#### How to complete this task
When you print the records below, keep every word exact and leave out the images.

#### Record excerpts
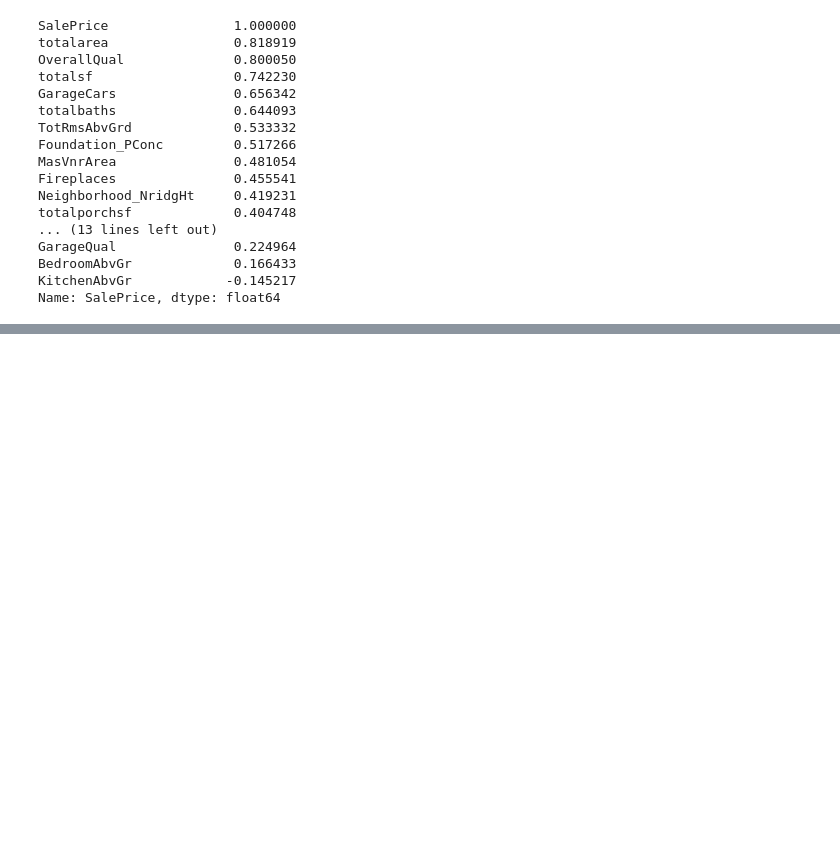
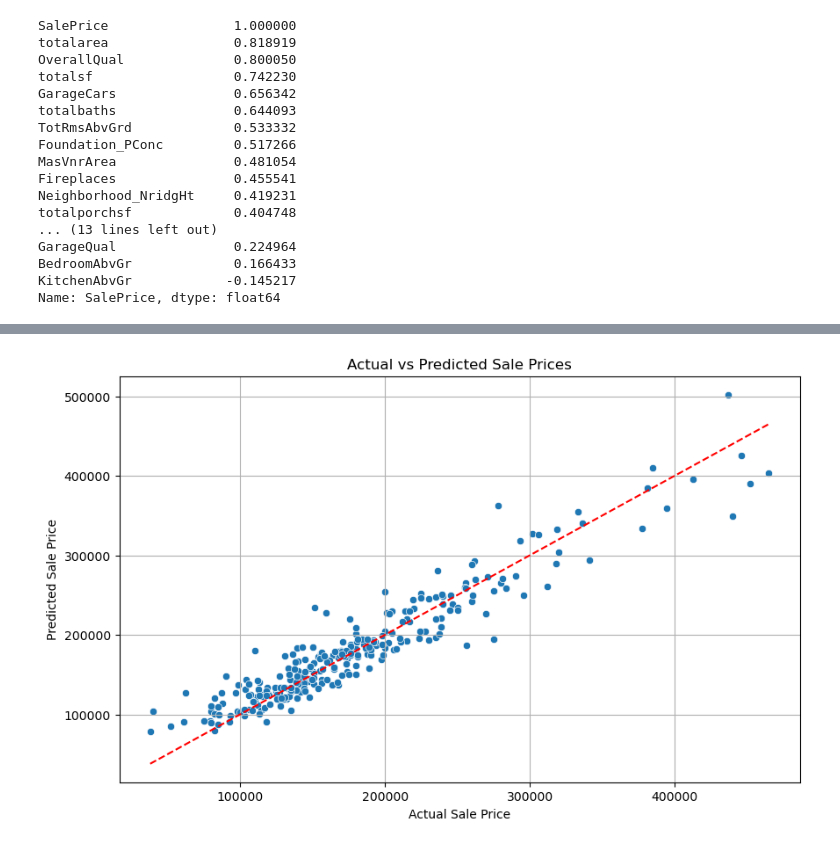
Before and after one commit to SanduniNavodya/House-Price-Prediction-System, a Jupyter notebook: House_final.ipynb, the cells around one changed output, grey strips where cells are left out. Drawn from its saved outputs; the diff is of its cells as text; code cells hidden in the pictures; blank space fills up the shorter version.

```diff
--- a/House_final.ipynb
+++ b/House_final.ipynb
@@ -813,0 +824,17 @@ X_preprocessed.to_csv('data/Processed_House.csv', index=False)
+# %%
+# Create a DataFrame to store the actual and predicted values
+results_df = pd.DataFrame({'Actual': y_test, 'Predicted': y_pred})
+
+# Plotting the actual vs predicted values
+plt.figure(figsize=(10, 6))
+sns.scatterplot(x='Actual', y='Predicted', data=results_df)
+plt.plot([results_df['Actual'].min(), results_df['Actual'].max()],
+         [results_df['Actual'].min(), results_df['Actual'].max()],
+         color='red', linestyle='--')  # Diagonal line for reference
+plt.title('Actual vs Predicted Sale Prices')
+plt.xlabel('Actual Sale Price')
+plt.ylabel('Predicted Sale Price')
+plt.grid(True)
+plt.show()
+# %% [output]
+[figure, added]
```
Also changed, not shown: parts of 3 cells of this notebook, 1 other file.
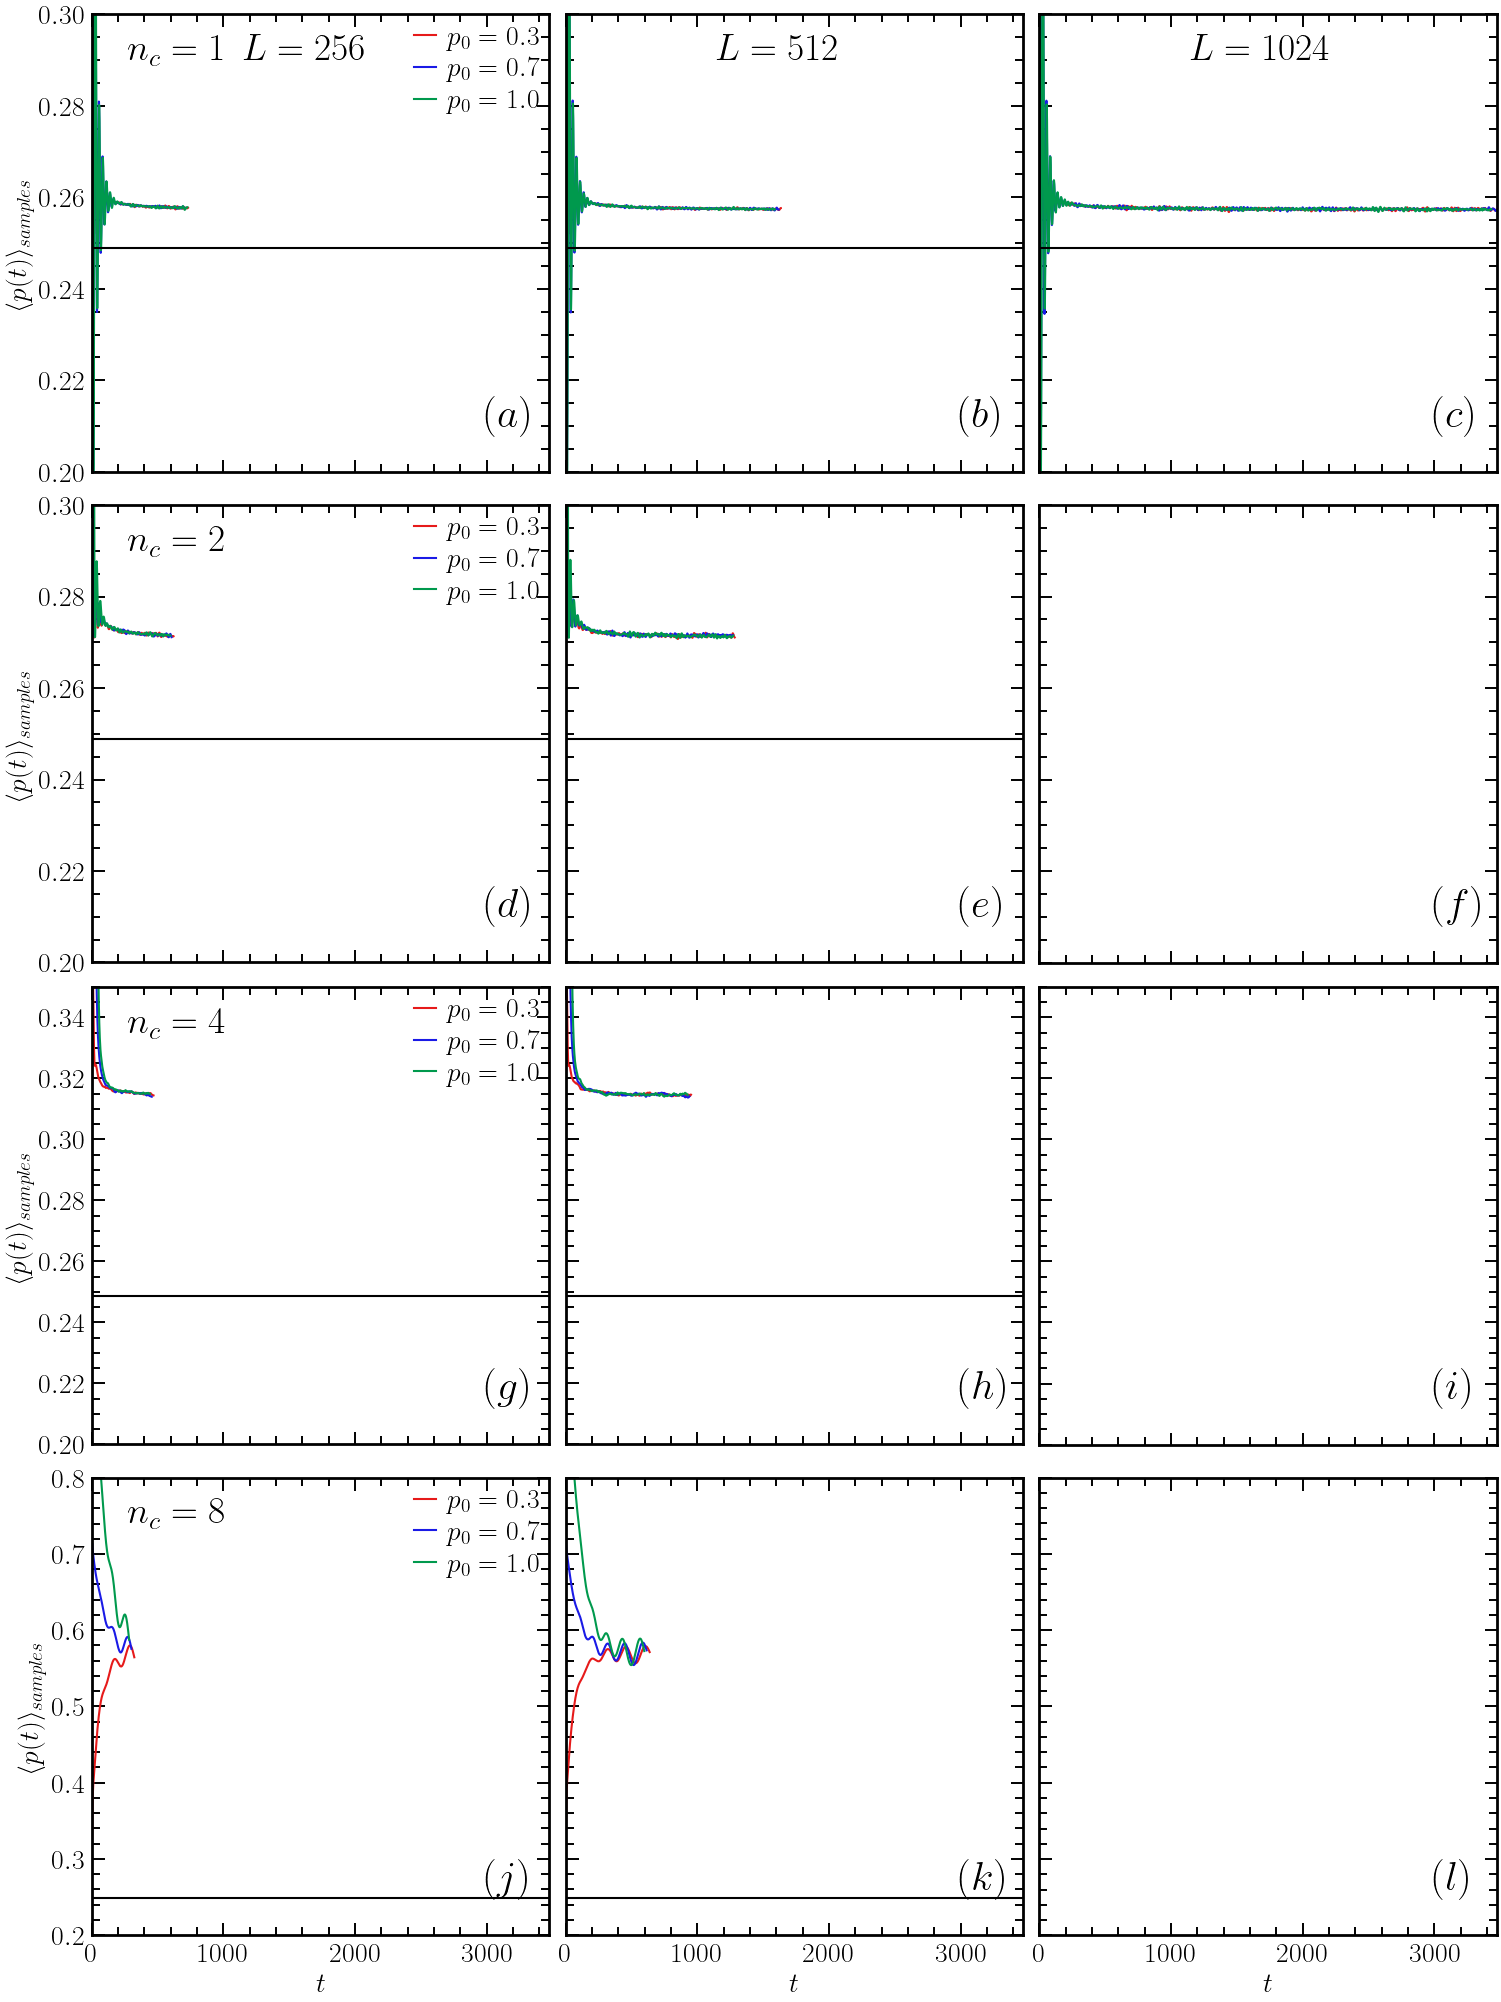
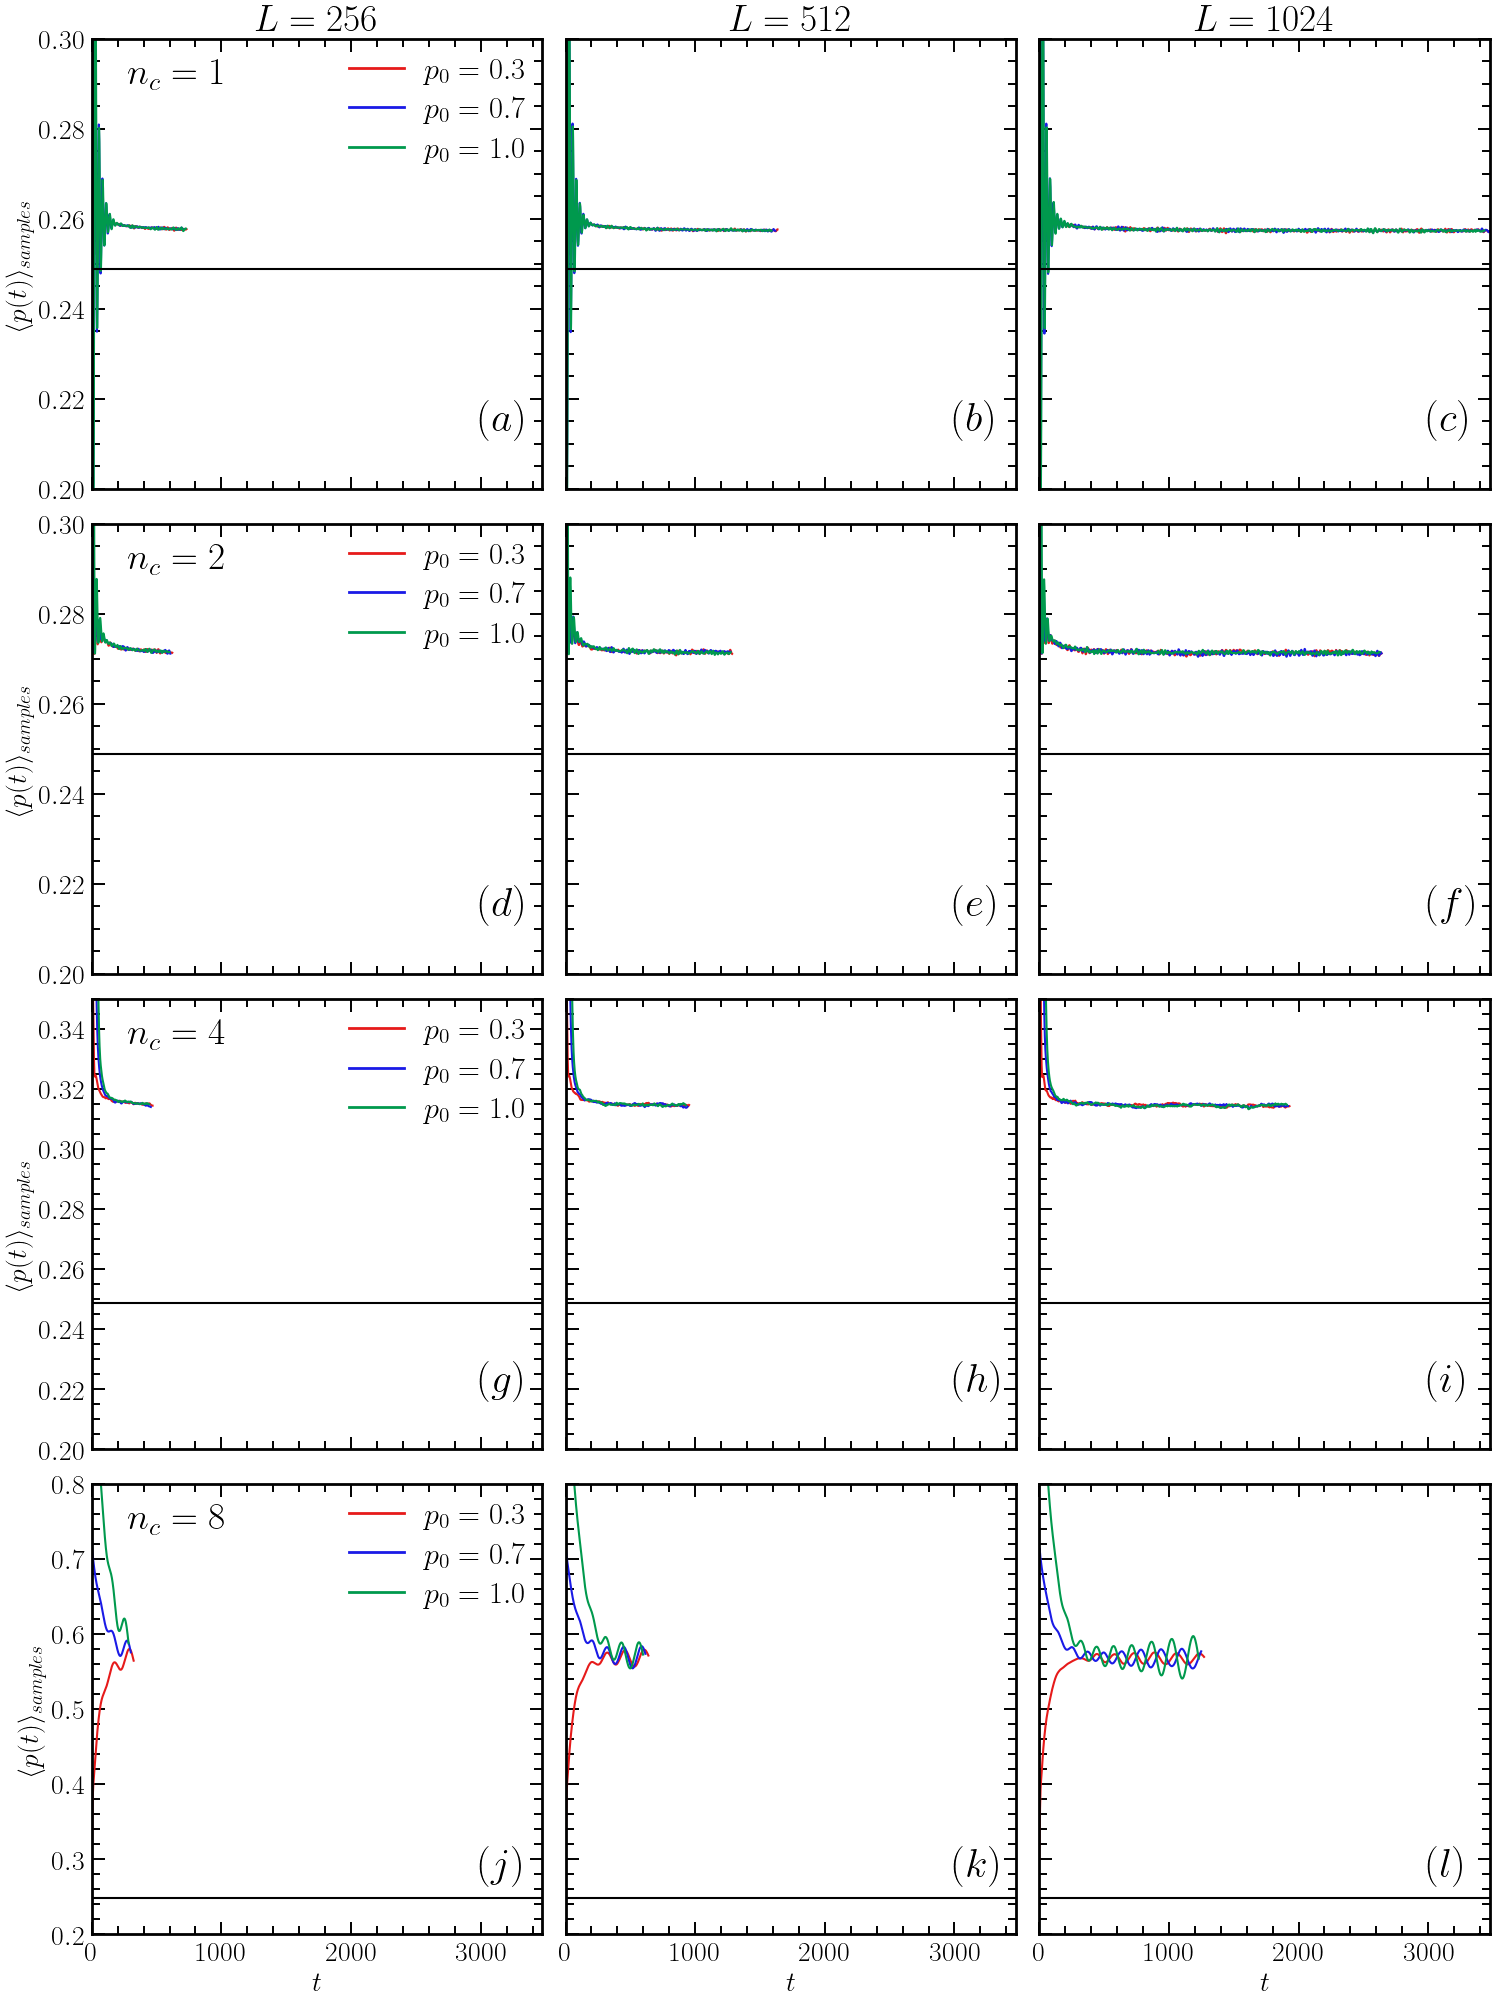
The notebook cell's code change between the first figure and the second:
--- before
+++ after
@@ -63,7 +63,16 @@
         if idx_L == 0:
             ax.text(0.08, 0.9, f'$n_c = {nc}$', transform=ax.transAxes , fontsize=fs_l_fig)
-            ax.legend()
+            leg = ax.legend(
+                fontsize=22,
+                handlelength=1.8,
+                handletextpad=0.6,
+                borderpad=0.4,
+                labelspacing=0.4
+            )
+
+            for line in leg.get_lines():
+                line.set_linewidth(2.0)
         if idx_nc == 0:
-            ax.text(0.33, 0.9, f'$L = {L}$', transform=ax.transAxes , fontsize=fs_l_fig)
+            ax.set_title(f'$L = {L}$', fontsize=fs_l_fig)
         
         if idx_nc ==0 or idx_nc == 1:
@@ -76,5 +85,5 @@
 for idx, ax in enumerate(axes.flatten()):
     ax.set_xlim(0, t_max)
-    ax.text(0.86, 0.10, labels_fig[idx], transform=ax.transAxes , fontsize=fs_labels_fig)
+    ax.text(0.86, 0.13, labels_fig[idx], transform=ax.transAxes , fontsize=fs_labels_fig)
 
 for ax in axes[:,0]:

Commit: update parms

#### Result of this task
Before and after one commit to SanduniNavodya/House-Price-Prediction-System, a Jupyter notebook: House_final.ipynb, the cells around one changed output, grey strips where cells are left out. Drawn from its saved outputs; the diff is of its cells as text; code cells hidden in the pictures; blank space fills up the shorter version.

```diff
--- a/House_final.ipynb
+++ b/House_final.ipynb
@@ -813,0 +824,17 @@ X_preprocessed.to_csv('data/Processed_House.csv', index=False)
+# %%
+# Create a DataFrame to store the actual and predicted values
+results_df = pd.DataFrame({'Actual': y_test, 'Predicted': y_pred})
+
+# Plotting the actual vs predicted values
+plt.figure(figsize=(10, 6))
+sns.scatterplot(x='Actual', y='Predicted', data=results_df)
+plt.plot([results_df['Actual'].min(), results_df['Actual'].max()],
+         [results_df['Actual'].min(), results_df['Actual'].max()],
+         color='red', linestyle='--')  # Diagonal line for reference
+plt.title('Actual vs Predicted Sale Prices')
+plt.xlabel('Actual Sale Price')
+plt.ylabel('Predicted Sale Price')
+plt.grid(True)
+plt.show()
+# %% [output]
+[figure, added]
```
Also changed, not shown: parts of 3 cells of this notebook, 1 other file.
The notebook cell's code change between the first figure and the second:
--- before
+++ after
@@ -63,7 +63,16 @@
         if idx_L == 0:
             ax.text(0.08, 0.9, f'$n_c = {nc}$', transform=ax.transAxes , fontsize=fs_l_fig)
-            ax.legend()
+            leg = ax.legend(
+                fontsize=22,
+                handlelength=1.8,
+                handletextpad=0.6,
+                borderpad=0.4,
+                labelspacing=0.4
+            )
+
+            for line in leg.get_lines():
+                line.set_linewidth(2.0)
         if idx_nc == 0:
-            ax.text(0.33, 0.9, f'$L = {L}$', transform=ax.transAxes , fontsize=fs_l_fig)
+            ax.set_title(f'$L = {L}$', fontsize=fs_l_fig)
         
         if idx_nc ==0 or idx_nc == 1:
@@ -76,5 +85,5 @@
 for idx, ax in enumerate(axes.flatten()):
     ax.set_xlim(0, t_max)
-    ax.text(0.86, 0.10, labels_fig[idx], transform=ax.transAxes , fontsize=fs_labels_fig)
+    ax.text(0.86, 0.13, labels_fig[idx], transform=ax.transAxes , fontsize=fs_labels_fig)
 
 for ax in axes[:,0]:

Commit: update parms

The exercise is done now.